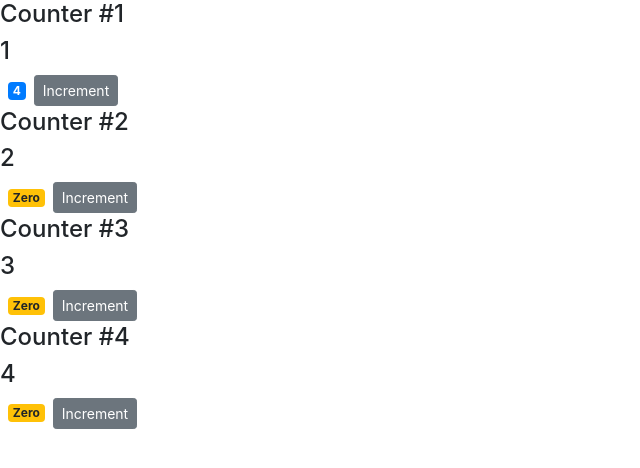
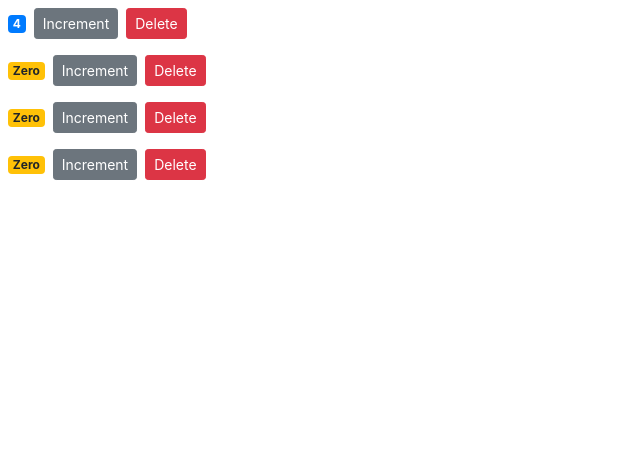
Before and after one commit to haris-begluk/react-m, a React (Create React App) app: page / in a window 1280 px wide. Shown: the top 468 px of the page, without its empty margins (0-640 px from the left). Built offline with nearby package versions, Linux system fonts and the light colour scheme.

Commit message:
Raising and handling events

```diff
--- a/src/components/counter.jsx
+++ b/src/components/counter.jsx
@@ -5,25 +5,27 @@
     value: this.props.value
   };
 
-  handleIncrement = product => {
-    console.log(product);
+  handleIncrement = () => {
+    //this.props.value = 4; //error
     this.setState({ value: this.state.value + 1 }); //Updating state
   };
-  // doHandleIncrement = () => {
-  //   this.handleIncrement({ id: this.state.count });
-  // };
+
   render() {
-    console.log("props", this.props);
+    //console.log("props", this.props);
     return (
       <div>
-        {this.props.children}
-        <h4>{this.props.id}</h4>
         <span className={this.getBadgeClasses()}>{this.formatCount()}</span>
         <button
           onClick={() => this.handleIncrement(this.state.value)}
           className="btn btn-secondary btn-sm"
         >
           Increment
+        </button>
+        <button
+          onClick={() => this.props.onDelete(this.props.id)}
+          className="btn btn-danger btn-sm m-2"
+        >
+          Delete
         </button>
       </div>
     );
--- a/src/components/counters.jsx
+++ b/src/components/counters.jsx
@@ -12,13 +12,22 @@
       ]
     };
   }
+  handleDelete = counterId => {
+    //console.log("Delete handeled", counterId);
+    const counters = this.state.counters.filter(c => c.id !== counterId);
+    this.setState({ counters });
+  };
+
   render() {
     return (
       <div>
         {this.state.counters.map(counter => (
-          <Counter key={counter.id} value={counter.value} id={counter.id}>
-            <h4>Counter #{counter.id}</h4>
-          </Counter>
+          <Counter
+            key={counter.id}
+            value={counter.value}
+            onDelete={this.handleDelete}
+            id={counter.id}
+          />
         ))}
       </div>
     );
```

━━━━━━━━━━━━━━━━

An exact copy of every line above, minus the pictures, is the required output.

● **Final answer**
Before and after one commit to haris-begluk/react-m, a React (Create React App) app: page / in a window 1280 px wide. Shown: the top 468 px of the page, without its empty margins (0-640 px from the left). Built offline with nearby package versions, Linux system fonts and the light colour scheme.

Commit message:
Raising and handling events

```diff
--- a/src/components/counter.jsx
+++ b/src/components/counter.jsx
@@ -5,25 +5,27 @@
     value: this.props.value
   };
 
-  handleIncrement = product => {
-    console.log(product);
+  handleIncrement = () => {
+    //this.props.value = 4; //error
     this.setState({ value: this.state.value + 1 }); //Updating state
   };
-  // doHandleIncrement = () => {
-  //   this.handleIncrement({ id: this.state.count });
-  // };
+
   render() {
-    console.log("props", this.props);
+    //console.log("props", this.props);
     return (
       <div>
-        {this.props.children}
-        <h4>{this.props.id}</h4>
         <span className={this.getBadgeClasses()}>{this.formatCount()}</span>
         <button
           onClick={() => this.handleIncrement(this.state.value)}
           className="btn btn-secondary btn-sm"
         >
           Increment
+        </button>
+        <button
+          onClick={() => this.props.onDelete(this.props.id)}
+          className="btn btn-danger btn-sm m-2"
+        >
+          Delete
         </button>
       </div>
     );
--- a/src/components/counters.jsx
+++ b/src/components/counters.jsx
@@ -12,13 +12,22 @@
       ]
     };
   }
+  handleDelete = counterId => {
+    //console.log("Delete handeled", counterId);
+    const counters = this.state.counters.filter(c => c.id !== counterId);
+    this.setState({ counters });
+  };
+
   render() {
     return (
       <div>
         {this.state.counters.map(counter => (
-          <Counter key={counter.id} value={counter.value} id={counter.id}>
-            <h4>Counter #{counter.id}</h4>
-          </Counter>
+          <Counter
+            key={counter.id}
+            value={counter.value}
+            onDelete={this.handleDelete}
+            id={counter.id}
+          />
         ))}
       </div>
     );
```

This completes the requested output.